While similar to the brown snake, the eastern smooth earth snake lacks the pattern of the brown snake and is much more stout-bodied. It is a small (7 to 10 inches), plain gray or brownish snake with a plain white or yellowish belly. Many are marked with a number of small black dots on the back. The distinctly small head and lack of distinctive body markings are good identifiers.
The eastern smooth earth snake primarily feeds on earthworms, but will also eat other small invertebrates such as insects and snails.
Distribution And Habitat
This species prefers damp, deciduous forests, wooded residential areas, and moist, rocky hillsides. Like the worm snake, this reptile is very secretive and spends most of its time hiding beneath flat stones and similar objects.
Smooth earth snakes mate soon after emerging from hibernation in the spring. They will typically have 7 to 10 young which are born in late summer. They are 3 to 4.5 inches at birth. There is no parental care involved after they are born.
Since the eastern smooth earth snake lacks sufficient defense mechanisms against larger animals, the snake is generally not aggressive towards humans and is quite harmless if encountered. While it does have teeth, the size of the mouth and teeth make any strikes against humans superficial at worst.

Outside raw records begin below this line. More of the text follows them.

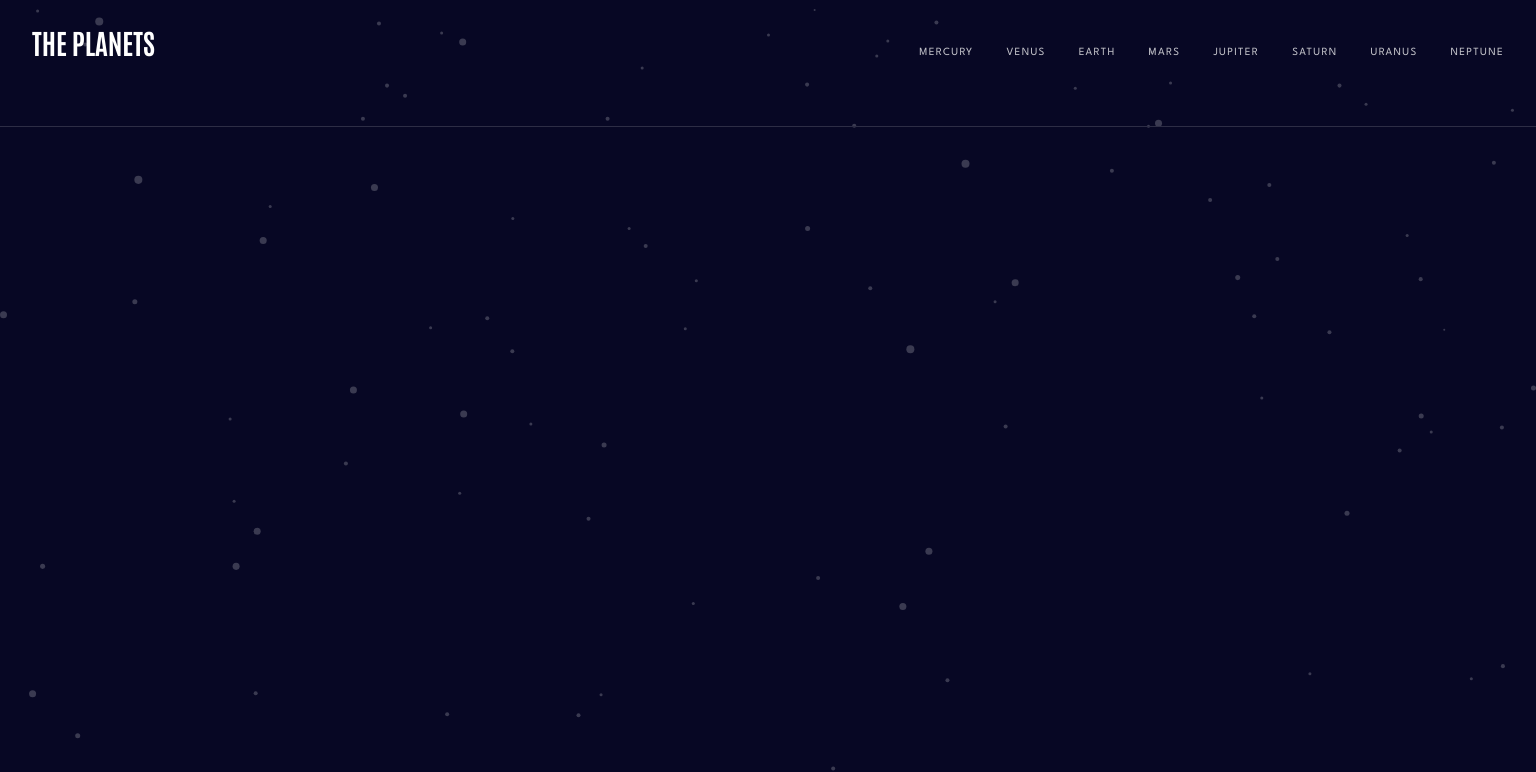
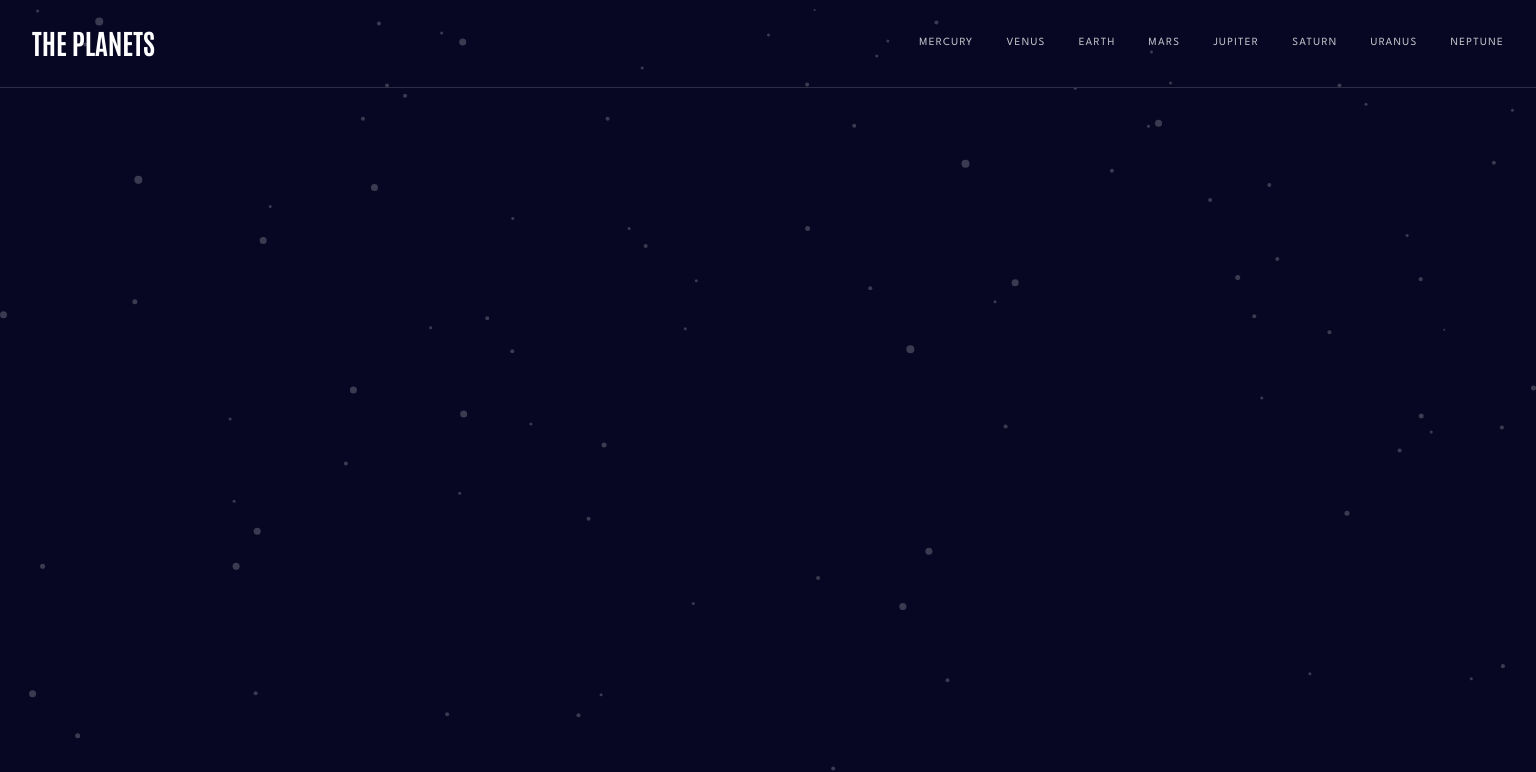
Before and after one commit to EdwardShanahan09/planets-fact-life, a React (Vite) app: page / in a window 1536 px wide. Shown: the top 772 px of the page. Built offline with nearby package versions, Linux system fonts and the light colour scheme.

Commit message:
Style Navbar for desktop devices

```diff
--- a/src/components/Navbar/Navbar.scss
+++ b/src/components/Navbar/Navbar.scss
@@ -17,6 +17,7 @@
     padding: 2.4rem 3.2rem 2.7rem 3.2rem;
     flex-direction: row;
     justify-content: space-between;
+    align-items: center;
   }
 
   &__logo {
@@ -27,6 +28,10 @@
 
     @media (min-width: 768px) {
       margin-bottom: 3.9rem;
+    }
+
+    @media (min-width: 1440px) {
+      margin-bottom: 0rem;
     }
   }
 
@@ -44,6 +49,7 @@
     @media (min-width: 768px) {
       display: flex;
       align-items: center;
+      justify-content: center;
       opacity: 1;
       visibility: visible;
       position: relative;
--- a/src/components/NavbarItem/NavbarItem.scss
+++ b/src/components/NavbarItem/NavbarItem.scss
@@ -9,7 +9,7 @@
     margin-bottom: 2rem;
 
     @media (min-width: 768px) {
-      padding-bottom: 2rem;
+      padding-bottom: 0rem;
       flex-direction: row;
       margin-bottom: 0rem;
       border-bottom: none;
@@ -59,5 +59,16 @@
       font-weight: normal;
       margin-left: 3.3rem;
     }
+
+    @media (min-width: 1440px) {
+      color: #c1c1c8;
+      font-size: 1.1rem;
+      font-weight: normal;
+      margin-left: 3.3rem;
+
+      &:hover {
+        color: #fff;
+      }
+    }
   }
 }
--- a/src/components/NavbarOverlay/NavbarOverlay.scss
+++ b/src/components/NavbarOverlay/NavbarOverlay.scss
@@ -8,6 +8,10 @@
   z-index: 2;
   transition: all 0.2s ease-in-out;
 
+  @media (min-width: 768px) {
+    display: none;
+  }
+
   &.active {
     width: 100%;
   }
```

It may defecate as a defense mechanism to make itself less delicious to predators.